Short lived regret and sympathy doesn’t pursue what happened to Montano’s family; they are abandoned to depoliticized charitable discourse. It doesn’t pursue the role of the state, the economic arrangement between subcontracted company and the university, the citizen status of the worker, or the relationship between his labor and the life and well-being of the university community.
Giorgio Agamben has something to say about the biopolitics of life and the institutional role of universities in neoliberalism that might help us understand `what happened to Rosaulino Montano”:
If the exception is the structure of sovereignty, the sovereignty is not an exclusively political concept, an exclusively juridical category, a power external to law … or the supreme rule of the juridical order …: it is the originary structure in which law refers to life and includes it in itself by suspending it. . . . (W)e shall give the name ban … to this potentiality … of the law to maintain itself in its own privation, to apply in no longer applying. The relation of exception is a relation of ban. He who has been banned is not, in fact, simply set outside the law and made indifferent to it but rather abandoned by it, that is, exposed and threatened on the threshold in which life and law, outside and inside, become indistinguished. It is literally not possible to say whether the one who has been banned is outside or inside the juridical order. . . . It is in this sense that that paradox of sovereignty can take the form `There is nothing outside the law.’ The originary relation of law to life is not application but Abandonment” (Agamben’s italics).
In a world of abandonment, bodies who do not fit into regimes of life are written out of discourses of mourning, structure of feelings, knowledge systems, and world view of the university. In the rhetoric of abandonment, subcontracted means outside of a collective narrative, recognition of name, traditions, and care of a community, the feelings of community belonging, and the protections of institutions of the state. A public discourse demarcates among kin and those who are not kin, differentiating and marking out, a political space between those who are directly and deeply involved in community and the university (through a relationship to an employer, a relationship to intellectual labor, or a relationship of in loco parentis) from those who are not seen as deeply or directly involved in the work of the university. Public mourning tells us who is valuable and who is not valuable, who is intelligible and not intelligible, which subjects, which bodies, which labor, and which behaviors contribute to domains of value and utility that neoliberal universities produce. Exceptional subjects are included in relationships of ethical responsibility and are mourned. Unexceptional subjects are abandoned to discourse of charity.

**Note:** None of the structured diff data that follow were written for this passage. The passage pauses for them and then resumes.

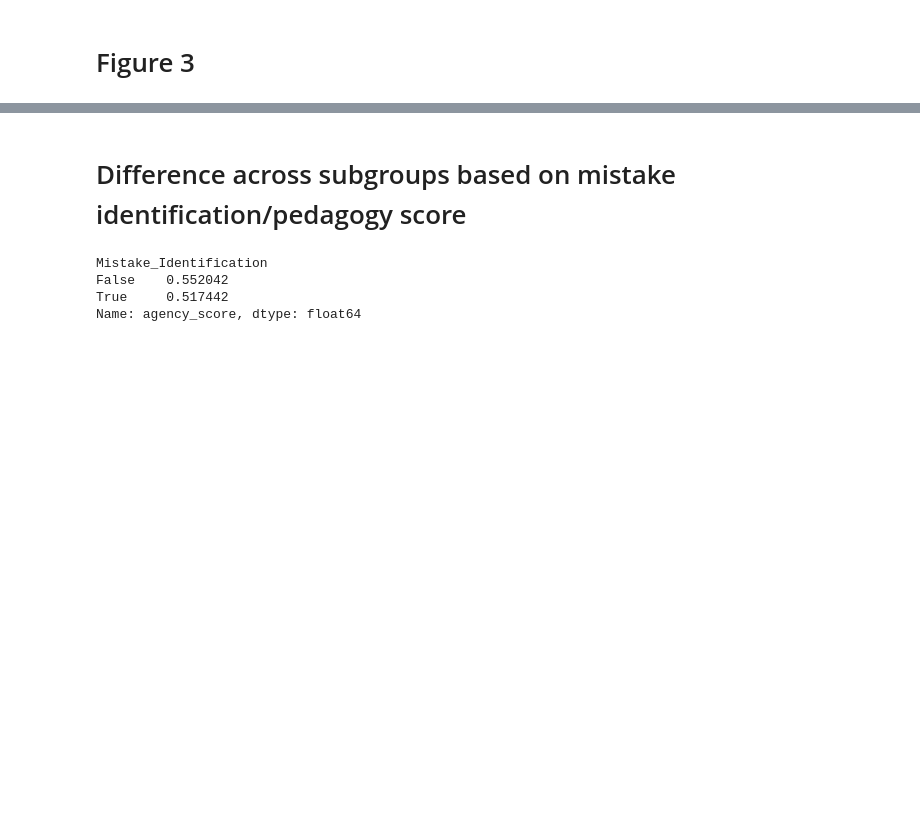
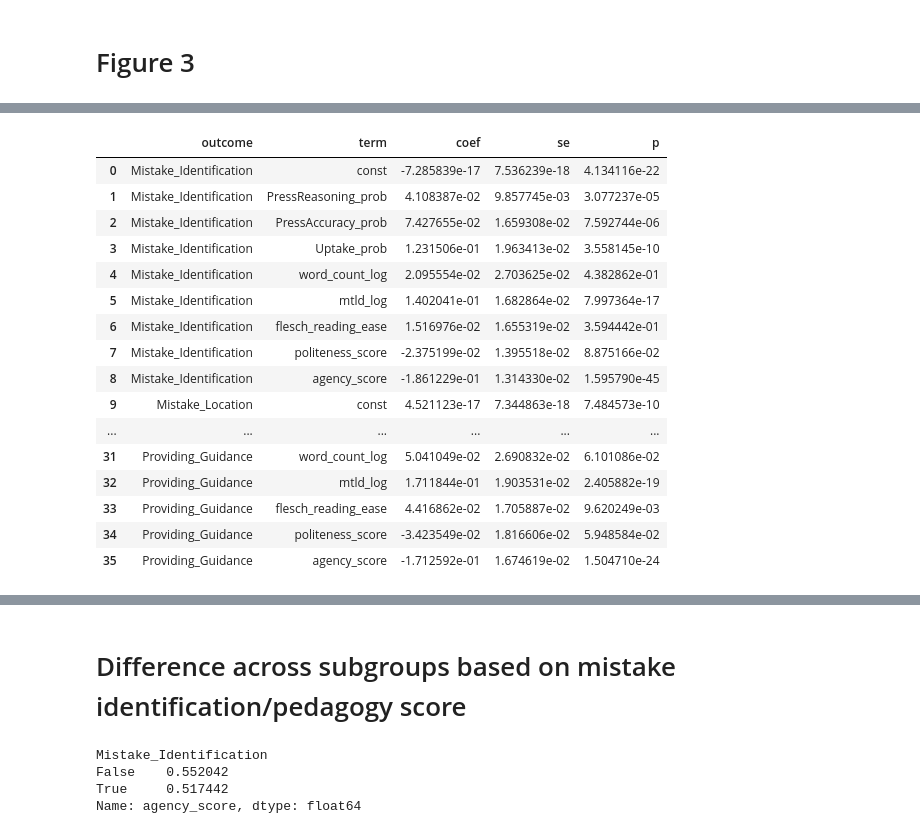
Before and after one commit to abdulsalamRamatu/TutorEval_ARR2026, a Jupyter notebook: TutorEval_ARR2026/tutoreval_analysis/tutoreval_analysis.ipynb, the cells around one changed output, grey strips where cells are left out. Saved outputs shown, nothing was run; the diff lists cells and outputs as text; code cells hidden in the pictures; blank space fills up the shorter version.

```diff
--- a/TutorEval_ARR2026/tutoreval_analysis/tutoreval_analysis.ipynb
+++ b/TutorEval_ARR2026/tutoreval_analysis/tutoreval_analysis.ipynb
@@ -436,0 +988,33 @@ plt.show()
+# %%
+rows = []
+
+for y_col, m in models.items():
+    for term in m.params.index:
+        rows.append({
+            "outcome": y_col,
+            "term": term,
+            "coef": m.params[term],
+            "se": m.bse[term],
+            "p": m.pvalues[term],
+        })
+
+coef_table = pd.DataFrame(rows)
+coef_table
+# %% [output]
+|  | outcome | term | coef | se | p |
+| 0 | Mistake_Identification | const | -7.285839e-17 | 7.536239e-18 | 4.134116e-22 |
+| 1 | Mistake_Identification | PressReasoning_prob | 4.108387e-02 | 9.857745e-03 | 3.077237e-05 |
+| 2 | Mistake_Identification | PressAccuracy_prob | 7.427655e-02 | 1.659308e-02 | 7.592744e-06 |
+| 3 | Mistake_Identification | Uptake_prob | 1.231506e-01 | 1.963413e-02 | 3.558145e-10 |
+| 4 | Mistake_Identification | word_count_log | 2.095554e-02 | 2.703625e-02 | 4.382862e-01 |
+| 5 | Mistake_Identification | mtld_log | 1.402041e-01 | 1.682864e-02 | 7.997364e-17 |
+| 6 | Mistake_Identification | flesch_reading_ease | 1.516976e-02 | 1.655319e-02 | 3.594442e-01 |
+| 7 | Mistake_Identification | politeness_score | -2.375199e-02 | 1.395518e-02 | 8.875166e-02 |
+| 8 | Mistake_Identification | agency_score | -1.861229e-01 | 1.314330e-02 | 1.595790e-45 |
+| 9 | Mistake_Location | const | 4.521123e-17 | 7.344863e-18 | 7.484573e-10 |
+| ... | ... | ... | ... | ... | ... |
+| 31 | Providing_Guidance | word_count_log | 5.041049e-02 | 2.690832e-02 | 6.101086e-02 |
+| 32 | Providing_Guidance | mtld_log | 1.711844e-01 | 1.903531e-02 | 2.405882e-19 |
+| 33 | Providing_Guidance | flesch_reading_ease | 4.416862e-02 | 1.705887e-02 | 9.620249e-03 |
+| 34 | Providing_Guidance | politeness_score | -3.423549e-02 | 1.816606e-02 | 5.948584e-02 |
+| 35 | Providing_Guidance | agency_score | -1.712592e-01 | 1.674619e-02 | 1.504710e-24 |
```
Also changed, not shown: parts of 29 cells of this notebook.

The single public text of Mr. Montano’s death reveals a structure of American modernity and liberalism that makes Latino workers disappear. The domesticated immigrant worker in the neoliberal center is identified through markers as father and family man. Work and heterosexuality has the effect of briefly making Montano’s life visible so he can be recognized, his death can be regretted, and responsibility can be directed to the subcontracted company. The events of his life and death are then quickly folded from view. Montano’s death does not become a presence which resonates after a fleeting moment when the events of his death are duly recorded and regret is expressed. He becomes in the structures of feeling of the university a ghostly presence, there but not there, a palimpsest of whom unactualized traces exist.
Rachel Riedner, firstname.lastname@example.org